### PROVIDED RECORDS
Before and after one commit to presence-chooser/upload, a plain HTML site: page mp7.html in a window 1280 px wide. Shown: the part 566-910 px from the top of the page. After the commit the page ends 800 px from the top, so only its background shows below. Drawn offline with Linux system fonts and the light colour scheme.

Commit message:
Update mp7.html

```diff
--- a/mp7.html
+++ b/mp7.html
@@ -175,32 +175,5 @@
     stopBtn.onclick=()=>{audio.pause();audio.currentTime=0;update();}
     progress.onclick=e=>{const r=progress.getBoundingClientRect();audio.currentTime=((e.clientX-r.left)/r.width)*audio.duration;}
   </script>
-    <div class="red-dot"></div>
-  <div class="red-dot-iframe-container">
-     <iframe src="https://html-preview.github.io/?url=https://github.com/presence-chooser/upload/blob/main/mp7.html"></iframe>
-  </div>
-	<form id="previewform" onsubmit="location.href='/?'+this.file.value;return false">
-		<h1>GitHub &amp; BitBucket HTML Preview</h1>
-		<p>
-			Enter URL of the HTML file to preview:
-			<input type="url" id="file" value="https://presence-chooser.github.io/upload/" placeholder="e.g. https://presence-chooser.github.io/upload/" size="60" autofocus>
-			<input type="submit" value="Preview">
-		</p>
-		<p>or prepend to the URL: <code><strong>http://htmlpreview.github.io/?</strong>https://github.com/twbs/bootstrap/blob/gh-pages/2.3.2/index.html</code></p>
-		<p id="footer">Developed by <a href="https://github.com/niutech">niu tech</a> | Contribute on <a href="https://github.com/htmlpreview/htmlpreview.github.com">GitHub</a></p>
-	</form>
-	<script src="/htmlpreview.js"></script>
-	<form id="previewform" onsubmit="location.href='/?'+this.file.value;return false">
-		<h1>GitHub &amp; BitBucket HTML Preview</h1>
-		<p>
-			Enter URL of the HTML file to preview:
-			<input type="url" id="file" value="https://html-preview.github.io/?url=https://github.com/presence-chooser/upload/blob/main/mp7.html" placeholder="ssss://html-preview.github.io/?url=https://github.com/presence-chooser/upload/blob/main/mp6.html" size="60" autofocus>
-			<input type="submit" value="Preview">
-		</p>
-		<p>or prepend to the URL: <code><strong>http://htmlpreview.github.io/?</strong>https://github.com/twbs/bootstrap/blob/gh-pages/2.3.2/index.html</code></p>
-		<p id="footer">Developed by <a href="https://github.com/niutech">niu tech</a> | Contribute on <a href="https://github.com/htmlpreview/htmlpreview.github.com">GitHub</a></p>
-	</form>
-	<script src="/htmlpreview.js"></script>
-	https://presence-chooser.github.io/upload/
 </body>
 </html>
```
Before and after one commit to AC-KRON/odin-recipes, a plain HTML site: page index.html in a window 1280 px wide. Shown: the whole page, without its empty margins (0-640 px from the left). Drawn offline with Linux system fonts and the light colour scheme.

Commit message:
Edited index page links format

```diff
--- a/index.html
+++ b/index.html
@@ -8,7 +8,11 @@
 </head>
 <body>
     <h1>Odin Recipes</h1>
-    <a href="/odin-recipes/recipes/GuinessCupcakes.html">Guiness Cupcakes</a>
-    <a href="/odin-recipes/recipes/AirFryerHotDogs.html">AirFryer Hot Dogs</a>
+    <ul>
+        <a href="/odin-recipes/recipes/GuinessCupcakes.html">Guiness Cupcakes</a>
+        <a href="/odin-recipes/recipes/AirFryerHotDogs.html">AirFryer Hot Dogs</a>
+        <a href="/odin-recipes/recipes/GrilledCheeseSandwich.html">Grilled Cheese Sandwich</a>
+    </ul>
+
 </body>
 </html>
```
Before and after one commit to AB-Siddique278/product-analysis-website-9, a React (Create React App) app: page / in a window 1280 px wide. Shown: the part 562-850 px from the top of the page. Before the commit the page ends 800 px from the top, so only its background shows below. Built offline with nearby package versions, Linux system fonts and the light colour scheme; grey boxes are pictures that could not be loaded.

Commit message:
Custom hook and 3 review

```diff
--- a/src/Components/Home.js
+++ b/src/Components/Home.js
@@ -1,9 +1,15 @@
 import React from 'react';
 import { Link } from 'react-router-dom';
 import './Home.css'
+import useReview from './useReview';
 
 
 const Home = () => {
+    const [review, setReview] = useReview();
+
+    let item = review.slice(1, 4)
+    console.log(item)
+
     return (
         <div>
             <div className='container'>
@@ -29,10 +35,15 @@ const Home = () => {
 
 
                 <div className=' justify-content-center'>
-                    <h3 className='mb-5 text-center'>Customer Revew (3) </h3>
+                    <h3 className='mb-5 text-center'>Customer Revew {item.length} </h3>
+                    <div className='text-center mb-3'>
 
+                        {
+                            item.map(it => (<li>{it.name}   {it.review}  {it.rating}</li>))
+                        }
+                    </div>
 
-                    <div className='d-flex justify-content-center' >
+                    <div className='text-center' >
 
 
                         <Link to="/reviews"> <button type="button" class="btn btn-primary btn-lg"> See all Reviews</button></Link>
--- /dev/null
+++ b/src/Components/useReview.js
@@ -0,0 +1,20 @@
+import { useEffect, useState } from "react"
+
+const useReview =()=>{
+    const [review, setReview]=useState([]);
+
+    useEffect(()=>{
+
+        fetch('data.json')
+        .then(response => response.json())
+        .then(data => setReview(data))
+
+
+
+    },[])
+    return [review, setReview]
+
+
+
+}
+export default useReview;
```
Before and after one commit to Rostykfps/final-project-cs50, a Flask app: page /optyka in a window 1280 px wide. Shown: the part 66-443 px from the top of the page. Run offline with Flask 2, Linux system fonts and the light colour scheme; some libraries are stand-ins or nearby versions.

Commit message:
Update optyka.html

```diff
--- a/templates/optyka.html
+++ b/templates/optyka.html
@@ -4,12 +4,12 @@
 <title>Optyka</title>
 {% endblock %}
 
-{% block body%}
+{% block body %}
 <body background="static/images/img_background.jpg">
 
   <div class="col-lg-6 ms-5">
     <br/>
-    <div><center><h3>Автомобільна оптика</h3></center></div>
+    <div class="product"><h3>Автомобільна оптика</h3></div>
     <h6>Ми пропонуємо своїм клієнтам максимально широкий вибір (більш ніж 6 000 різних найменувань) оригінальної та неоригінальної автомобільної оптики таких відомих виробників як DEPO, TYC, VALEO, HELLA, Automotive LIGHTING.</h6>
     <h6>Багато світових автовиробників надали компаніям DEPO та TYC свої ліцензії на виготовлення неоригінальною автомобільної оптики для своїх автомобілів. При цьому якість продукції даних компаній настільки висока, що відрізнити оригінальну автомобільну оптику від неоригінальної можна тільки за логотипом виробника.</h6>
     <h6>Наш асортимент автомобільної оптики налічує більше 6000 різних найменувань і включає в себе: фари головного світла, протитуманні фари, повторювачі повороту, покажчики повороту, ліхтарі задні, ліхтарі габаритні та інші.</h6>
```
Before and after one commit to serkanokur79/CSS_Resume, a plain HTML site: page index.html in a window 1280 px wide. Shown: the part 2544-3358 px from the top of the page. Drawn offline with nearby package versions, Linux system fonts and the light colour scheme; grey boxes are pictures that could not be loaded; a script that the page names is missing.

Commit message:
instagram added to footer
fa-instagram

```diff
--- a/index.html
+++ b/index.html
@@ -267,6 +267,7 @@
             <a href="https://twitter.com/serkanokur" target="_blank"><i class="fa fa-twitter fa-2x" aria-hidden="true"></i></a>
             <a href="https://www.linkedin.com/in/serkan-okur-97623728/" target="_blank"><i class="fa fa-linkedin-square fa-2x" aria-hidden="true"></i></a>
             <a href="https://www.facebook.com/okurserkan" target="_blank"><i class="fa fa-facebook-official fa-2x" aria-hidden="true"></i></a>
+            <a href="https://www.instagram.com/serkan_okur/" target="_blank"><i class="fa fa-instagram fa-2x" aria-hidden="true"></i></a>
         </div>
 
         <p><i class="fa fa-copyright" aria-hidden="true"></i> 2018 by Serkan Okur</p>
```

### REQUIRED ACTION
Lines holding the string "import" must be copied out of the entries above.

### EXERCISE SOLUTION
 import React from 'react';
 import { Link } from 'react-router-dom';
 import './Home.css'
+import useReview from './useReview';
+import { useEffect, useState } from "react"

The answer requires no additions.